The Eraser: How to Expunge a Criminal Record in Connecticut
A criminal record can make it difficult to get a job or find a place to live. Not only that, a criminal record can make it almost impossible to become a lawyer, doctor, police officer, Sheriff's deputy, or any other position that requires a clean background. An experienced criminal defense attorney can show you how to expunge your criminal past. In many circumstances, the process is largely mechanical.
How Do I Get My Record Expunged?
Connecticut has some very generous erasure laws, as opposed to some other states. In New York, for example, a criminal record can be erased only in very limited circumstances, such as the discovery of exonerating DNA evidence. According to the statute in Connecticut, a person’s felony or misdemeanor record “shall be erased” in the following situations:

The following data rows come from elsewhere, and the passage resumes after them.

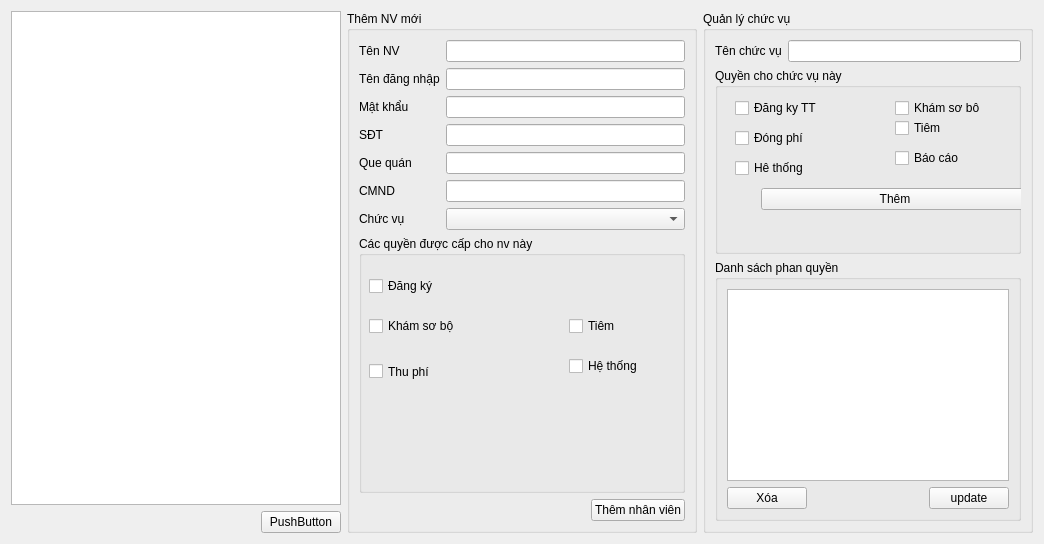
Qt form managenv.ui (xdien/tcmr) before a commit.
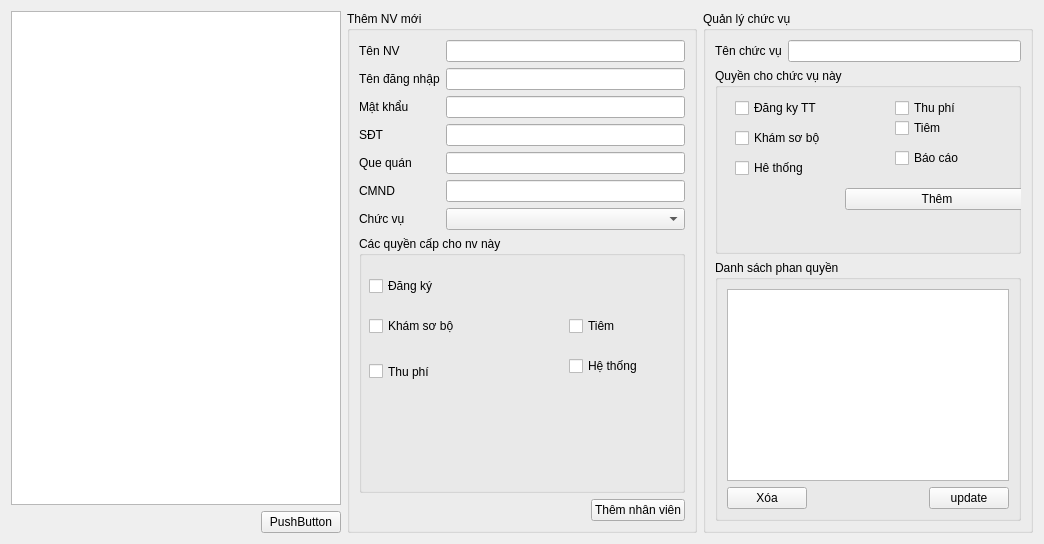
The same form after that commit.

```diff
--- a/managenv.ui
+++ b/managenv.ui
@@ -155,7 +155,7 @@
          </sizepolicy>
         </property>
         <property name="title">
-         <string>Các quyền được cấp cho nv này</string>
+         <string>Các quyền cấp cho nv này</string>
         </property>
         <widget class="QCheckBox" name="checkBox_3h">
          <property name="geometry">
@@ -298,7 +298,7 @@
           <rect>
            <x>20</x>
            <y>30</y>
-           <width>91</width>
+           <width>101</width>
            <height>20</height>
           </rect>
          </property>
@@ -311,12 +311,12 @@
           <rect>
            <x>20</x>
            <y>60</y>
-           <width>86</width>
+           <width>111</width>
            <height>20</height>
           </rect>
          </property>
          <property name="text">
-          <string>Đóng phí</string>
+          <string>Khám sơ bộ</string>
          </property>
         </widget>
         <widget class="QCheckBox" name="checkBox_3">
@@ -324,12 +324,12 @@
           <rect>
            <x>180</x>
            <y>30</y>
-           <width>101</width>
+           <width>81</width>
            <height>20</height>
           </rect>
          </property>
          <property name="text">
-          <string>Khám sơ bô </string>
+          <string>Thu phí</string>
          </property>
         </widget>
         <widget class="QCheckBox" name="checkBox_4">
@@ -375,7 +375,7 @@
             </property>
             <property name="sizeHint" stdset="0">
              <size>
-              <width>40</width>
+              <width>124</width>
               <height>20</height>
              </size>
             </property>
```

- Final Verdict: If a fact-finder determines the defendant not guilty, or the conviction is overturned on appeal and the deadline to file a writ of error passes, all police and court records are erased.

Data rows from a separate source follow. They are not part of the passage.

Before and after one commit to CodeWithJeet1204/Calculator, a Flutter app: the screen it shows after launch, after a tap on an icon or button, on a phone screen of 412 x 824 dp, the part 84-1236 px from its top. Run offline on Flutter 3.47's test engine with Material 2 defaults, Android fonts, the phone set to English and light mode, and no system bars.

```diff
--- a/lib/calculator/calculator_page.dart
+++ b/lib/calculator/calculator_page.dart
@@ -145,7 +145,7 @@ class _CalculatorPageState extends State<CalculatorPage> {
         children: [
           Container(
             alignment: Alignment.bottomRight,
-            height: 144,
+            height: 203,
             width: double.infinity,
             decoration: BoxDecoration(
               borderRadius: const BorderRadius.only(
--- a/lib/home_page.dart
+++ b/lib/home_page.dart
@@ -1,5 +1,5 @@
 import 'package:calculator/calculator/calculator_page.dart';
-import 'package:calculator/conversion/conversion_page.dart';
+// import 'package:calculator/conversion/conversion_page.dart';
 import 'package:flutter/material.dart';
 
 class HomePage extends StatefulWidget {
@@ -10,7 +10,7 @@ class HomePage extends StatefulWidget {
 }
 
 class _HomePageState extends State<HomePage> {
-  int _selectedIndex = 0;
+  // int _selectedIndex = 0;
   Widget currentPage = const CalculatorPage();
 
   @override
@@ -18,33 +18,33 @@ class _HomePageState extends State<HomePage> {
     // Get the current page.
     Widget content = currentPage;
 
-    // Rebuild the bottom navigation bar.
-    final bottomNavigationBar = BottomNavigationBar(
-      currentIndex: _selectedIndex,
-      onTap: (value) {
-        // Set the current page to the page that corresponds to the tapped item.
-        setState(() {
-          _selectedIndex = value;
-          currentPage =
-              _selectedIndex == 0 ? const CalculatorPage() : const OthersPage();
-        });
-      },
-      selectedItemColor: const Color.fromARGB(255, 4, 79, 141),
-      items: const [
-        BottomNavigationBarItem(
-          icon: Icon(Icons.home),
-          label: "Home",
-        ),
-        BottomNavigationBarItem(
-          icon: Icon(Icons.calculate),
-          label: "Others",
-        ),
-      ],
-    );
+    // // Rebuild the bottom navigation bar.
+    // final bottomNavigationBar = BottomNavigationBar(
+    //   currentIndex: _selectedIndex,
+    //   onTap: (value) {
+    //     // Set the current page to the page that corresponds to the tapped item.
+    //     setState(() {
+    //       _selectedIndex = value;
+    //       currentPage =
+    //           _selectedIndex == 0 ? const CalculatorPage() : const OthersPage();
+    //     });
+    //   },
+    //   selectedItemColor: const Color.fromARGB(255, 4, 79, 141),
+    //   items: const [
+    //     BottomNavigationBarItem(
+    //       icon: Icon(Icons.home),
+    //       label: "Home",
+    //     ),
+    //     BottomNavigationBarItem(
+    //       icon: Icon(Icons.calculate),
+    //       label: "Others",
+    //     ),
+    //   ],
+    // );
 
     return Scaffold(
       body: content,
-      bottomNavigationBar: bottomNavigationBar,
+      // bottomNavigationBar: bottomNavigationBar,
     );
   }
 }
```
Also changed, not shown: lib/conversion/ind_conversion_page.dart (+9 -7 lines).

- Dismissal: The law gives no specifics. If the judge dismisses the charge for any reason, including a lack of evidence, the record is erased.
- Direct Nolle: If the prosecutor officially drops the charge, the records are erased after 13 months.
- Indirect Nolle: If the prosecutor continues the case and takes no action for at least 13 months, even if the case was never technically dropped, the records are erased.
The erasure is supposed to occur automatically. If it does not, speak to an attorney who will take steps to help ensure that your rights are protected.
In addition, defendants who are ineligible for erasure under these rules may ask for an expungement pardon if the conviction is at least three (for a misdemeanor) or five (for a felony) years old. The reviewing committee considers a number of factors, including:
- Educational and military background;
- Criminal record;
- Employment history; and
- The purpose of the application.
The committee also considers the explanation given for criminal behavior, such as “I was hanging around some bad people,” or “I had problems with substance abuse,” and looks favorably on people who have truly reformed. All the records are physically destroyed after three years. Until that time, the clerk can disclose the criminal history to no one, except the requestor.
A skilled criminal defense lawyer in Stamford can not only help you fight criminal charges, but help you get your life back together after the case ends. Call the Law Offices of Daniel P. Weiner today at 203-348-5846 for a free consultation.